Dealing with wetlands and harsh weather conditions posed many challenges but again, Stornoway credits much of the success of the project to the contractors listed in the adjacent box.


Stornoway’s contractors include:

• The Eskan Company, the Development Corporation of the Cree Nation of Mistissini, and Swallow-Fournier Inc. for road construction.
• Nordic Structures Bois, a wholly owned subsidiary of Chantiers Chibougamau Ltee, for bridge construction.
• Jos Ste-Croix & Fils Ltee of Chibougamau for construction management.
• The Eenatuk Forestry Corporation for tree clearing.
• The Kiskinchiish Corporation for camp services and catering, and
• Petronor, a wholly owned Cree enterprise, for fuel supply.

While the overall construction of the road stands at 50 per cent and is not yet open for public use, all temporary bridges have been completed and nine of 16 permanent, laminated-wood, single-lane structures have been installed to allow for truck traffic.

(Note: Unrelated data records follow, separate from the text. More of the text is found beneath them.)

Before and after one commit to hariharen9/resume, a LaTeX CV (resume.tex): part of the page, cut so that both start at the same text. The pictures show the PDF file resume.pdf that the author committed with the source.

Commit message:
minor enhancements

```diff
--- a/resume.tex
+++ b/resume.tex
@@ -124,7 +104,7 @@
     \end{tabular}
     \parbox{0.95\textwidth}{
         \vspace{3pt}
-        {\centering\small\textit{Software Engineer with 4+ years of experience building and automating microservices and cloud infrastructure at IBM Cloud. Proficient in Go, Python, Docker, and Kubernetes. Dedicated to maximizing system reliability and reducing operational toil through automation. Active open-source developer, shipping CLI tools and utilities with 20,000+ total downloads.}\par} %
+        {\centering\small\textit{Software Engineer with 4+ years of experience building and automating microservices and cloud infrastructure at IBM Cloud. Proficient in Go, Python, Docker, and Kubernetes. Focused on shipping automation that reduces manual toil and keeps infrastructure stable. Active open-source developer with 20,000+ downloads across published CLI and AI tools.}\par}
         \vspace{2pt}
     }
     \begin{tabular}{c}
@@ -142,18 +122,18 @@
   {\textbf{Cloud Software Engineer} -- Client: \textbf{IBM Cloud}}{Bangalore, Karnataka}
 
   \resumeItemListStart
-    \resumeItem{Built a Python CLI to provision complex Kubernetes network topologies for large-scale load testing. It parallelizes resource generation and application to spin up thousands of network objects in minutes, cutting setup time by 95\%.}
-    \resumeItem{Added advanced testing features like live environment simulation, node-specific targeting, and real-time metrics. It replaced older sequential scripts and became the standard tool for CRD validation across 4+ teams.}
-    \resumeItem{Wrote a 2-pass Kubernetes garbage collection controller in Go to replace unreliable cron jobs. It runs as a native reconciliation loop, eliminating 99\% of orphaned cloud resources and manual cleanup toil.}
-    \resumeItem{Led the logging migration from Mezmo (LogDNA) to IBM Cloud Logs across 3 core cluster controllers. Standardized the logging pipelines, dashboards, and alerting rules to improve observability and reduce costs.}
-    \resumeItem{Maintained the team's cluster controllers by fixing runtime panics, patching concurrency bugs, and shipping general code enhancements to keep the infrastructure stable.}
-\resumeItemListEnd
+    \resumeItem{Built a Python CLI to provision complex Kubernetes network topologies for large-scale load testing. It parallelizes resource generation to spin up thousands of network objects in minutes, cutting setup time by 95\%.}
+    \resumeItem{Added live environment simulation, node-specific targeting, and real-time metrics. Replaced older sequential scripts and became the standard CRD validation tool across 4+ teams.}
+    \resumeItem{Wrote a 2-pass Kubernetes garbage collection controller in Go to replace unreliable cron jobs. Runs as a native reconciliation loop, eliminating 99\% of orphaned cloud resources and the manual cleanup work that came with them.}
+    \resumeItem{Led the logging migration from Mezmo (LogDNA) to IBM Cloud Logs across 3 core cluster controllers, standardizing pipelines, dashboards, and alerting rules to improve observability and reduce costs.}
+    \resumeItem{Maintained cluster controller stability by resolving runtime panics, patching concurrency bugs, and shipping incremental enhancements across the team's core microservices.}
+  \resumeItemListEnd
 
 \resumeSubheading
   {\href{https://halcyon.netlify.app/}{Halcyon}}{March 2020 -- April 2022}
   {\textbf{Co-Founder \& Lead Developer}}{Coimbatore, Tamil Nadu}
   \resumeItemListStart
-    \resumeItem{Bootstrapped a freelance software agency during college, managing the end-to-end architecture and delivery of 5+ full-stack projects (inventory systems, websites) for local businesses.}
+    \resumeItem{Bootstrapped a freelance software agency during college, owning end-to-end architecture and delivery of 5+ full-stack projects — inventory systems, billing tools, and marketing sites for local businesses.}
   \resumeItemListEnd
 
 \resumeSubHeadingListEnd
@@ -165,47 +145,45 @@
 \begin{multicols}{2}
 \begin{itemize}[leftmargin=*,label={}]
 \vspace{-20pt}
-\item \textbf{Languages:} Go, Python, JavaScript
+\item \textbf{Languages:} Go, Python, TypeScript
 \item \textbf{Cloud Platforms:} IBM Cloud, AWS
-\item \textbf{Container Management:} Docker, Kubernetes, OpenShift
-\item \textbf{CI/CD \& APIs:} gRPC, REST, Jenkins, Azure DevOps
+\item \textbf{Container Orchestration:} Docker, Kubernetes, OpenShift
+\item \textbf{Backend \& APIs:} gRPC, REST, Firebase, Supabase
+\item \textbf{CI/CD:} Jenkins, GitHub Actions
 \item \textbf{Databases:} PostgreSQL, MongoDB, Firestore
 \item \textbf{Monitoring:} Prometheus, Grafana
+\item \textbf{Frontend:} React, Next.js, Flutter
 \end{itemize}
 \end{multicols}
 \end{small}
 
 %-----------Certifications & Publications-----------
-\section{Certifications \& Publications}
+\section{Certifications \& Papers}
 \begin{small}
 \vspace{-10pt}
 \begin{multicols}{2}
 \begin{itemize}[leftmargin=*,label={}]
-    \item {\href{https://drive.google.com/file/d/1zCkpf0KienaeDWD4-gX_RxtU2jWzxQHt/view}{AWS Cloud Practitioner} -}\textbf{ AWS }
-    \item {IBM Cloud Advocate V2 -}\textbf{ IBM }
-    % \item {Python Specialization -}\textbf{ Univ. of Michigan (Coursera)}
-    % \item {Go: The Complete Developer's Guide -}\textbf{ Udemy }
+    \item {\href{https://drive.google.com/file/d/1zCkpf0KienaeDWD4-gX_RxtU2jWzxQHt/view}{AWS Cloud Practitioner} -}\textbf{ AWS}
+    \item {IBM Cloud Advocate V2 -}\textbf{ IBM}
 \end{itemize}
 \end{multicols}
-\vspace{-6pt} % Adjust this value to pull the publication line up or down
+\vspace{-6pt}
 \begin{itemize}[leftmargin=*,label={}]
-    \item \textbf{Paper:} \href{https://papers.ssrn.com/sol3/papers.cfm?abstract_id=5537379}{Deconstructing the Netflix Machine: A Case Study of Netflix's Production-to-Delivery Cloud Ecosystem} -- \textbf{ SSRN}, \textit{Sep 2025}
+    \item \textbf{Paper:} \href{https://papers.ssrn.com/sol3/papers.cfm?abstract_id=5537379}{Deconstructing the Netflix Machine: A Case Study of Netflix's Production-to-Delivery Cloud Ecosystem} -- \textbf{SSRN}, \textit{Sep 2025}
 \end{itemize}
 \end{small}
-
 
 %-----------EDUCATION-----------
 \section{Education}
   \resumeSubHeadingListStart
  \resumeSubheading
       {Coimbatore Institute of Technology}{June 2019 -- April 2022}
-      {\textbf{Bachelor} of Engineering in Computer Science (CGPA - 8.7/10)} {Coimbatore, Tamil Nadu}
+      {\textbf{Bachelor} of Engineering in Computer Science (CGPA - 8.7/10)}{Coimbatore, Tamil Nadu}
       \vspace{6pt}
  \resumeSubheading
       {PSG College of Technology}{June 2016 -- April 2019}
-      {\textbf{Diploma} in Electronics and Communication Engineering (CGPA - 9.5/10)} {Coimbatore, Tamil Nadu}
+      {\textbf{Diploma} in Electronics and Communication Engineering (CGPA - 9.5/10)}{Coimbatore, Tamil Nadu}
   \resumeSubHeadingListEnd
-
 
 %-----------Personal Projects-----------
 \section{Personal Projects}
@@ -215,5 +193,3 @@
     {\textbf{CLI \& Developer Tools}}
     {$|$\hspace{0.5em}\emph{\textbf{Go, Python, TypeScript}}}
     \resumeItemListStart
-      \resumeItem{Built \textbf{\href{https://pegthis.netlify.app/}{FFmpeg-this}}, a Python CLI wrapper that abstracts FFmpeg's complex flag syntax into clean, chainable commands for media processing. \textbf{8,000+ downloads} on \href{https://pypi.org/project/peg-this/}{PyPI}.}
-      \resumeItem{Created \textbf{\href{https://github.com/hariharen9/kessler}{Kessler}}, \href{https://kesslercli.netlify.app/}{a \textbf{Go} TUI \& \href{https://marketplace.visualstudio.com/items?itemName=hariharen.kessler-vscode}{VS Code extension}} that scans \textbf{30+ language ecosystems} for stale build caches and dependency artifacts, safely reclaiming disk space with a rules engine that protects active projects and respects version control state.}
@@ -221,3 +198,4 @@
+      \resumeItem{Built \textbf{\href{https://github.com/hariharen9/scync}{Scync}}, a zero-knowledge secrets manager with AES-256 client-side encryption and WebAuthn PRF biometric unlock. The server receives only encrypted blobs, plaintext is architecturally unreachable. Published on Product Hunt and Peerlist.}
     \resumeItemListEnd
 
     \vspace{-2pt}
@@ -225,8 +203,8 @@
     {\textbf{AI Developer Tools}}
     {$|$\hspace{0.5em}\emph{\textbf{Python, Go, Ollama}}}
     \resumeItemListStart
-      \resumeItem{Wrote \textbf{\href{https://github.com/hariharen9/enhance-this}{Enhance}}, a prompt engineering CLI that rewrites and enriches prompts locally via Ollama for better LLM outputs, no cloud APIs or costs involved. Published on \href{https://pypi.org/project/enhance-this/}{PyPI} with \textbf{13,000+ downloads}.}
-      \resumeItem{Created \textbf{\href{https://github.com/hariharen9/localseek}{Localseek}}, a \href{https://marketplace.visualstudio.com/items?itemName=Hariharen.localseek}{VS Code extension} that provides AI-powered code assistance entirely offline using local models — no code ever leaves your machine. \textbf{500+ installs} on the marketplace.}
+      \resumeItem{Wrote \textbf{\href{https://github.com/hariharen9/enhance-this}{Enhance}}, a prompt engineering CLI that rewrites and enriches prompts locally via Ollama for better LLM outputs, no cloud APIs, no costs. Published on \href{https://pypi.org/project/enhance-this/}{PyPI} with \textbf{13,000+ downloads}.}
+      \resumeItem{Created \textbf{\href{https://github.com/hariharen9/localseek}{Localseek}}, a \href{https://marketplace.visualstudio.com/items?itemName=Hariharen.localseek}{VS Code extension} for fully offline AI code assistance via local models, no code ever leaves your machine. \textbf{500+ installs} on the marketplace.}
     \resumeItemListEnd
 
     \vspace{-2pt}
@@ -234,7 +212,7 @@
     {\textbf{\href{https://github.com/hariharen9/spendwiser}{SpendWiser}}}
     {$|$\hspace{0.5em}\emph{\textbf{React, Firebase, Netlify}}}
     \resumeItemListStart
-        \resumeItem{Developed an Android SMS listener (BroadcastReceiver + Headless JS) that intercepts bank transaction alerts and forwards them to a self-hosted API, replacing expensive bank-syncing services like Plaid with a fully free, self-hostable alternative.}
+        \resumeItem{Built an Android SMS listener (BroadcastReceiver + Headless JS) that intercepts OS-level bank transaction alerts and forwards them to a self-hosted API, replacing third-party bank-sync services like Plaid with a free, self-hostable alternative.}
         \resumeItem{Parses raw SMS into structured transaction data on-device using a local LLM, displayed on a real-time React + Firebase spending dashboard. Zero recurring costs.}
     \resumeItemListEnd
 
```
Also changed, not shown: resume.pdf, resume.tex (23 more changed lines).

More than 80 per cent of all culverts have been installed, and approximately 1.6 million tonnes of gravel has been extracted from seven borrow pits along the route.
One the mine goes into production, Stornoway’s Diamond Project is predicted to be one of the more talked about diamond mines in the world and thanks to the new Renard Road, vistors will get a first-hand look at why the company is so excited about this project.